> [Exercise brief]
Collect every line of the records below that contains the word "solid".

> [Available records]
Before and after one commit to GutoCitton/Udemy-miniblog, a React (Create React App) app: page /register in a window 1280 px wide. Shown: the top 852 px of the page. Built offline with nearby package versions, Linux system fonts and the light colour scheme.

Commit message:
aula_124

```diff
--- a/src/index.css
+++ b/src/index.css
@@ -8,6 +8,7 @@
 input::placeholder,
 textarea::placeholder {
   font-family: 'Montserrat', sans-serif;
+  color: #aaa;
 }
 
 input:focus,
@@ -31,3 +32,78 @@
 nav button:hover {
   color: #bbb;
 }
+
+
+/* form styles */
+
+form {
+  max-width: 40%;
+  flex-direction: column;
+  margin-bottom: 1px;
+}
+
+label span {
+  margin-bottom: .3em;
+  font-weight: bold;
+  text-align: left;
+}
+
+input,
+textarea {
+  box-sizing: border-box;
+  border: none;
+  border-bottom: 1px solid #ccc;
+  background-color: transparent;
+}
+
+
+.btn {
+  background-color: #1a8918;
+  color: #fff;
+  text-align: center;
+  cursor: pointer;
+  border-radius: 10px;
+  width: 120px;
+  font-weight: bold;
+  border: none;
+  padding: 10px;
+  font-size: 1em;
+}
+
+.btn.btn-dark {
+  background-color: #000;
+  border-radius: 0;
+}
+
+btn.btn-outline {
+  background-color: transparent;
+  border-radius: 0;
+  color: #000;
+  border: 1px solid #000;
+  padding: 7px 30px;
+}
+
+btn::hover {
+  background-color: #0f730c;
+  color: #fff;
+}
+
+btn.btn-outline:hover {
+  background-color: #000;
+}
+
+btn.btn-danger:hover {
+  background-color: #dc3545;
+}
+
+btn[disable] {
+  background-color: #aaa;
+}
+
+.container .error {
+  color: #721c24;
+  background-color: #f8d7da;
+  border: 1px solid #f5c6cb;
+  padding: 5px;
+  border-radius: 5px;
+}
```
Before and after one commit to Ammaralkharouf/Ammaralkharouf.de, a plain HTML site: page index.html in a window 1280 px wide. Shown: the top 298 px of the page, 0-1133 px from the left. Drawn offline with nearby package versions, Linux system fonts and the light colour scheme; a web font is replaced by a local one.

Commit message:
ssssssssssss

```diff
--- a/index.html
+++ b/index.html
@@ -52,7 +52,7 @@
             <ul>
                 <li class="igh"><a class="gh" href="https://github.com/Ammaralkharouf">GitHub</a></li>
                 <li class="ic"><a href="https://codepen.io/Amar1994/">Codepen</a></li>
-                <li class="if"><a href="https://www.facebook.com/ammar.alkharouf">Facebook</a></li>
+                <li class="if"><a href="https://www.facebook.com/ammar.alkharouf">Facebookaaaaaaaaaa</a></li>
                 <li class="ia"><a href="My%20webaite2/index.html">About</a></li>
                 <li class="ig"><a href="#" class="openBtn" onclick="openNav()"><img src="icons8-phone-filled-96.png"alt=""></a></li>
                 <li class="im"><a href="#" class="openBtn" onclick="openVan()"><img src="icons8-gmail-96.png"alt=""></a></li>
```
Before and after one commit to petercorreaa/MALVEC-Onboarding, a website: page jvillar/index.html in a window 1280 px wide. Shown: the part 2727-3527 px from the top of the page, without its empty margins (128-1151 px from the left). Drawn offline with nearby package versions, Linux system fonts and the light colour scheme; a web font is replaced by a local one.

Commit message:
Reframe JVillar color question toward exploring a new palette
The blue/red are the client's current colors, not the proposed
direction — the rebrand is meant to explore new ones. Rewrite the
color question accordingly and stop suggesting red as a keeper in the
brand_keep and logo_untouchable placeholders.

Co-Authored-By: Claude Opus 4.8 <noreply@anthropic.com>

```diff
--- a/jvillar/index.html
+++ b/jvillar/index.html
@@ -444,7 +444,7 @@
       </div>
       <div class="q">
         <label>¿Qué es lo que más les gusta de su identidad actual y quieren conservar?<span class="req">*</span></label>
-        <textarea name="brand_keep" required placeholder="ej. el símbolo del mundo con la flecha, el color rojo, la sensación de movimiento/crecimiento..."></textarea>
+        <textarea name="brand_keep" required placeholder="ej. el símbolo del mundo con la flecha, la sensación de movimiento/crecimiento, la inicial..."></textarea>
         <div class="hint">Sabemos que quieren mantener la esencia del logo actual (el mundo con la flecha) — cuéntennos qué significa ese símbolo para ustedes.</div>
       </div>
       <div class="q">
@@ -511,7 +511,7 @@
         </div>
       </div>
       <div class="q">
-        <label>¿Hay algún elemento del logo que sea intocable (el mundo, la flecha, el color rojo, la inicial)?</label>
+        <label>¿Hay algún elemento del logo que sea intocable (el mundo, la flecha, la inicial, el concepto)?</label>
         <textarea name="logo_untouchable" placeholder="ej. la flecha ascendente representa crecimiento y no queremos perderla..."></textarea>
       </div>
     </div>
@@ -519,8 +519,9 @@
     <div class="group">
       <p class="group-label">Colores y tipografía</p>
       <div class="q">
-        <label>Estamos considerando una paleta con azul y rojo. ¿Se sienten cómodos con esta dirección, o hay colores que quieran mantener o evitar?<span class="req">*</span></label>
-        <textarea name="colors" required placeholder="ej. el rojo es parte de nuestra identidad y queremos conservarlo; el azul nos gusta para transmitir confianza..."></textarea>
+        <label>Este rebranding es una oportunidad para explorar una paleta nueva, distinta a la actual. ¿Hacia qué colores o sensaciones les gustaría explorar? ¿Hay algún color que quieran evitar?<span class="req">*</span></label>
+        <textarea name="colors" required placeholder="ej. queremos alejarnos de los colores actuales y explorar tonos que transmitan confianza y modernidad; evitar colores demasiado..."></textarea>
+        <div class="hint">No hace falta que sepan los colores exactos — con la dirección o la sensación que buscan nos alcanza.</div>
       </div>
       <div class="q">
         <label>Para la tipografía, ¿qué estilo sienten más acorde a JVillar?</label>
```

> [Your response]
+  border-bottom: 1px solid #ccc;
+  border: 1px solid #000;
+  border: 1px solid #f5c6cb;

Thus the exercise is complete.